TASK REQUIREMENTS:
From the entries below, please output exactly the lines starting at the one containing "Before and after one commit to jselin/planner, a" and ending at the one containing "Also changed, not", both included.

Screenshot and code edit data:
##########
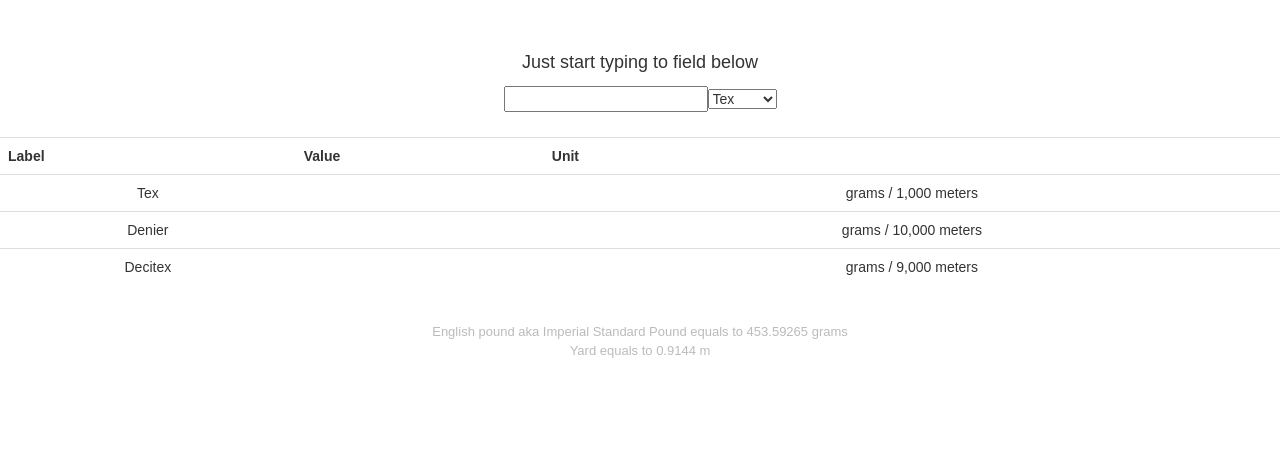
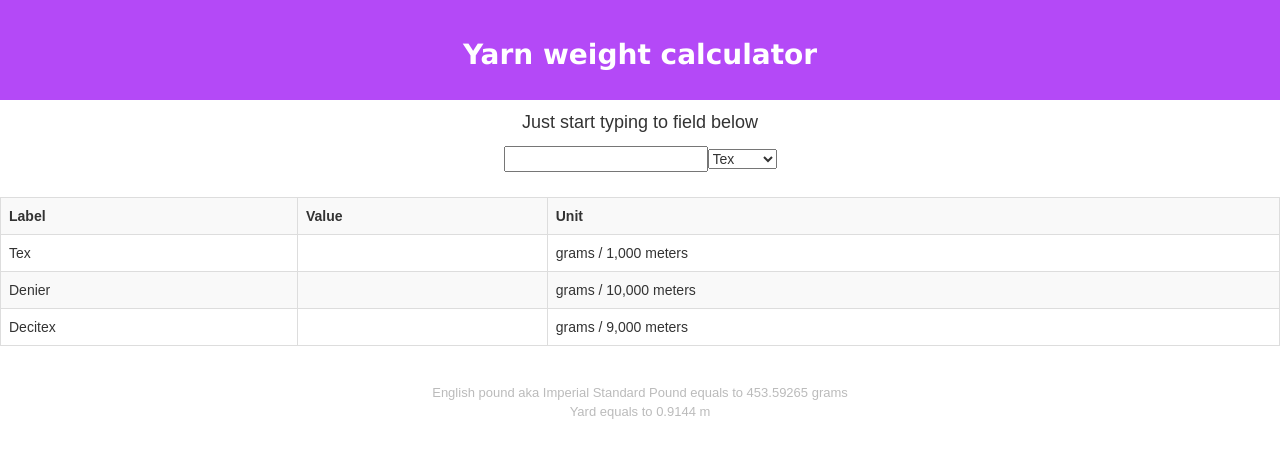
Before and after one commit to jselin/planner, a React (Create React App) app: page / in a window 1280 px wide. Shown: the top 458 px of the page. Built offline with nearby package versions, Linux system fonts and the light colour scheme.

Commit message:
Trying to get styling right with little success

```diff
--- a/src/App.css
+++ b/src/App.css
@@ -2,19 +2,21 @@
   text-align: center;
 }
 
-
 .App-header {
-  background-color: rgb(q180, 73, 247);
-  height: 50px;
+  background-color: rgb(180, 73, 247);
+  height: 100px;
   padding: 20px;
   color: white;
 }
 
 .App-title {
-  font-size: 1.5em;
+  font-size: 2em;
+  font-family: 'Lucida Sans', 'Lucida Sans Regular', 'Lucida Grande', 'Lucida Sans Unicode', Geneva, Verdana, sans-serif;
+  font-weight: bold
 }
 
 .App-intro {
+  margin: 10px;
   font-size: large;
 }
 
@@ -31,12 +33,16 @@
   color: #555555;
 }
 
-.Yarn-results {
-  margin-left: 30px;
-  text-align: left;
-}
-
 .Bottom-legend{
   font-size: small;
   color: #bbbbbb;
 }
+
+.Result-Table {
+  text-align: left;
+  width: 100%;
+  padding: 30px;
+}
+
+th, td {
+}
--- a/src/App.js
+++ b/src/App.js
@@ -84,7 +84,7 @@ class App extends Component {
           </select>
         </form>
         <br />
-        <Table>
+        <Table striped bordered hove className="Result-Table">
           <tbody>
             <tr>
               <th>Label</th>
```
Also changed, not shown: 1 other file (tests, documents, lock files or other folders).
##########
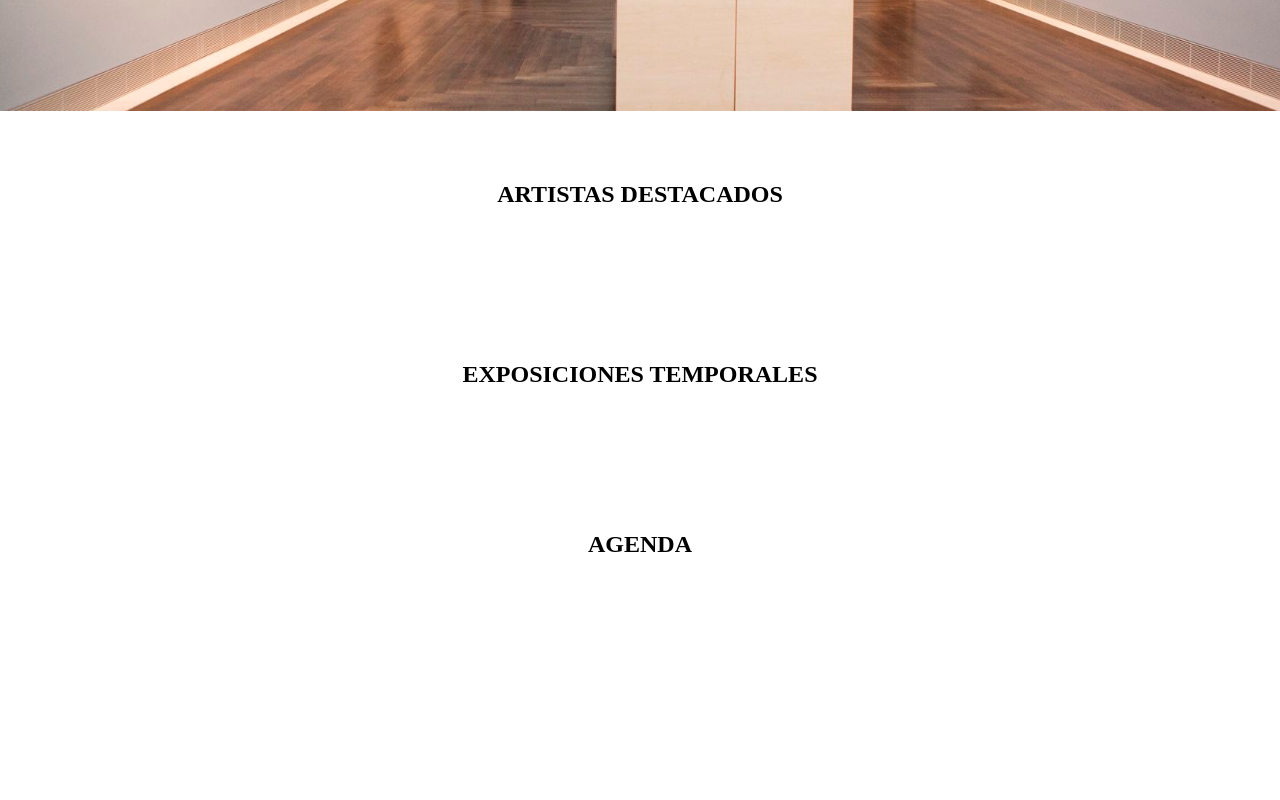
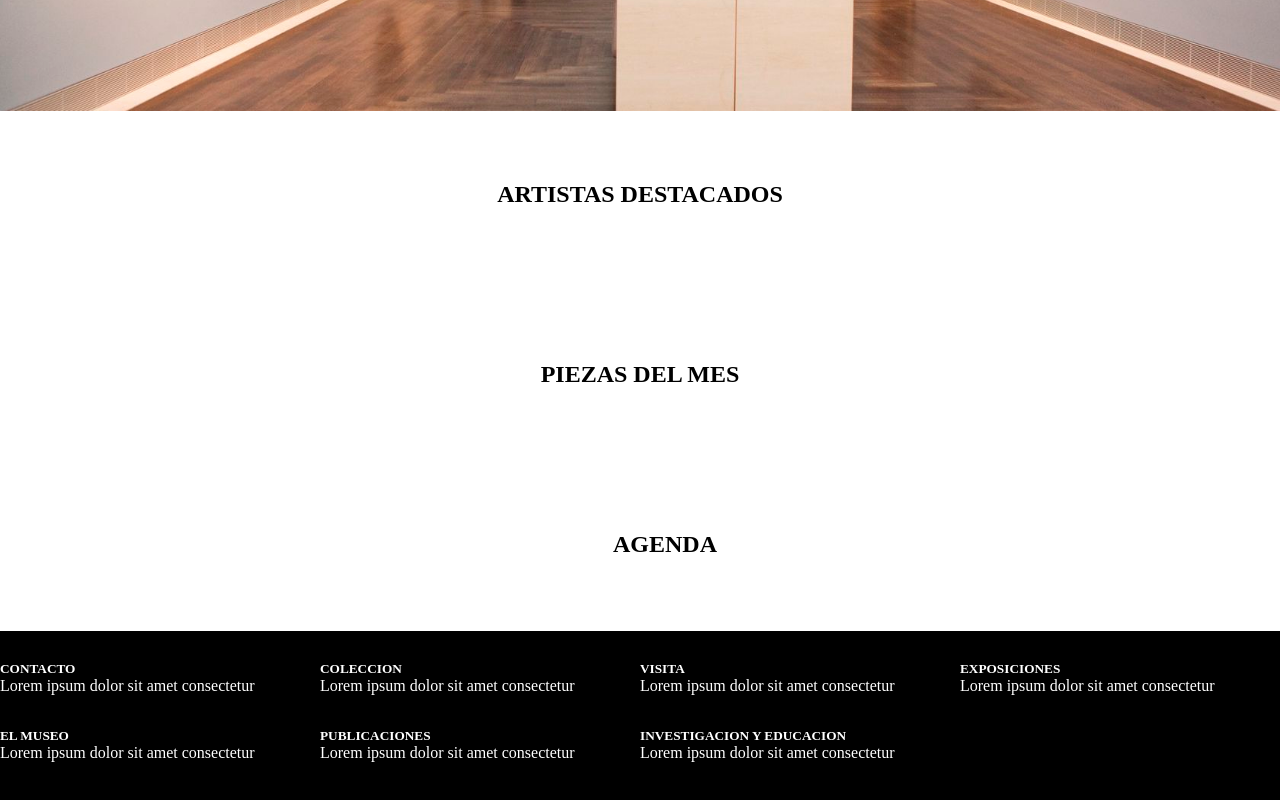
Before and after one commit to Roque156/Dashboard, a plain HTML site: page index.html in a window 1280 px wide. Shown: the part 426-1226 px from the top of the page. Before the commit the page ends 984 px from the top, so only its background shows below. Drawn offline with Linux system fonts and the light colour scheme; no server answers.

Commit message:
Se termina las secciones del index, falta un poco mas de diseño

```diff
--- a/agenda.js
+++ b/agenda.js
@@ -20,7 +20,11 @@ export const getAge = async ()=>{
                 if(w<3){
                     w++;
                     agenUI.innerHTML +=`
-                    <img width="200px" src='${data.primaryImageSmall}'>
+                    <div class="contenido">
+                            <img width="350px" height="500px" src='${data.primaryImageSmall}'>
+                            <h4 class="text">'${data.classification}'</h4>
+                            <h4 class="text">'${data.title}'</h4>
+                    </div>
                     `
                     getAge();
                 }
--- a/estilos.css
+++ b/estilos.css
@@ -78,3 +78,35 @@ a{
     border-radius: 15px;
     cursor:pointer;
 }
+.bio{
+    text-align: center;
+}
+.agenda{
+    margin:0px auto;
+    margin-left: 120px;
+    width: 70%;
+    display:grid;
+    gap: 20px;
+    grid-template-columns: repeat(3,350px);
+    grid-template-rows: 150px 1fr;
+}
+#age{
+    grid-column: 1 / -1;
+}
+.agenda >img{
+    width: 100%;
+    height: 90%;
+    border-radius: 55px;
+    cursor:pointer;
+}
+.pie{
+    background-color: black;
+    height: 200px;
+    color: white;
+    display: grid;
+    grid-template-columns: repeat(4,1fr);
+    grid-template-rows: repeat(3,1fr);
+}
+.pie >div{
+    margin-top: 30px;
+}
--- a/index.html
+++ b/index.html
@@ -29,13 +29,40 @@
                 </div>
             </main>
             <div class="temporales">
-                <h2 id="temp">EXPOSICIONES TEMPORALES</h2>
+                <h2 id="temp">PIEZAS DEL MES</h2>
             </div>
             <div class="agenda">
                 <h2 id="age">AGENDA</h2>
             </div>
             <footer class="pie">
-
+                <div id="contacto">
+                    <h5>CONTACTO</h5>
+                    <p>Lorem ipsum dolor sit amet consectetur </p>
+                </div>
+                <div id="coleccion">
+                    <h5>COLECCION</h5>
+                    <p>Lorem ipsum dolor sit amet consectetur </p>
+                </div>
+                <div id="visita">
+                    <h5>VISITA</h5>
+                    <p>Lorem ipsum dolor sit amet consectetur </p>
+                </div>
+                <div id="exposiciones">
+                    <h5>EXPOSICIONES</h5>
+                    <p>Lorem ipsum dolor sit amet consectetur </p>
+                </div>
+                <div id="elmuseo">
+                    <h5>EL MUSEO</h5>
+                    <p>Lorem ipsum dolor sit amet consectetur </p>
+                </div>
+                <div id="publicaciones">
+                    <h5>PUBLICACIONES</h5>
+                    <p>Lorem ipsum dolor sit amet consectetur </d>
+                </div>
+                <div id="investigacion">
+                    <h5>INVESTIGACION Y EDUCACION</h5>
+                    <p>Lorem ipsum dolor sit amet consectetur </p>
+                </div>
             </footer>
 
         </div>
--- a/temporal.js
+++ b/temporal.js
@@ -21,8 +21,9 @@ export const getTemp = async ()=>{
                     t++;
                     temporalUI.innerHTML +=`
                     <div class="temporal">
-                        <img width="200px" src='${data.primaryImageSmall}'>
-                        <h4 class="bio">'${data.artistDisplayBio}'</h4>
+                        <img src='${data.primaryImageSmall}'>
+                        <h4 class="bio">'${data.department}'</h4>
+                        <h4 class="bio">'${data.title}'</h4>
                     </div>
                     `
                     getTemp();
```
##########
YOUR SOLUTION:
Before and after one commit to jselin/planner, a React (Create React App) app: page / in a window 1280 px wide. Shown: the top 458 px of the page. Built offline with nearby package versions, Linux system fonts and the light colour scheme.

Commit message:
Trying to get styling right with little success

```diff
--- a/src/App.css
+++ b/src/App.css
@@ -2,19 +2,21 @@
   text-align: center;
 }
 
-
 .App-header {
-  background-color: rgb(q180, 73, 247);
-  height: 50px;
+  background-color: rgb(180, 73, 247);
+  height: 100px;
   padding: 20px;
   color: white;
 }
 
 .App-title {
-  font-size: 1.5em;
+  font-size: 2em;
+  font-family: 'Lucida Sans', 'Lucida Sans Regular', 'Lucida Grande', 'Lucida Sans Unicode', Geneva, Verdana, sans-serif;
+  font-weight: bold
 }
 
 .App-intro {
+  margin: 10px;
   font-size: large;
 }
 
@@ -31,12 +33,16 @@
   color: #555555;
 }
 
-.Yarn-results {
-  margin-left: 30px;
-  text-align: left;
-}
-
 .Bottom-legend{
   font-size: small;
   color: #bbbbbb;
 }
+
+.Result-Table {
+  text-align: left;
+  width: 100%;
+  padding: 30px;
+}
+
+th, td {
+}
--- a/src/App.js
+++ b/src/App.js
@@ -84,7 +84,7 @@ class App extends Component {
           </select>
         </form>
         <br />
-        <Table>
+        <Table striped bordered hove className="Result-Table">
           <tbody>
             <tr>
               <th>Label</th>
```
Also changed, not shown: 1 other file (tests, documents, lock files or other folders).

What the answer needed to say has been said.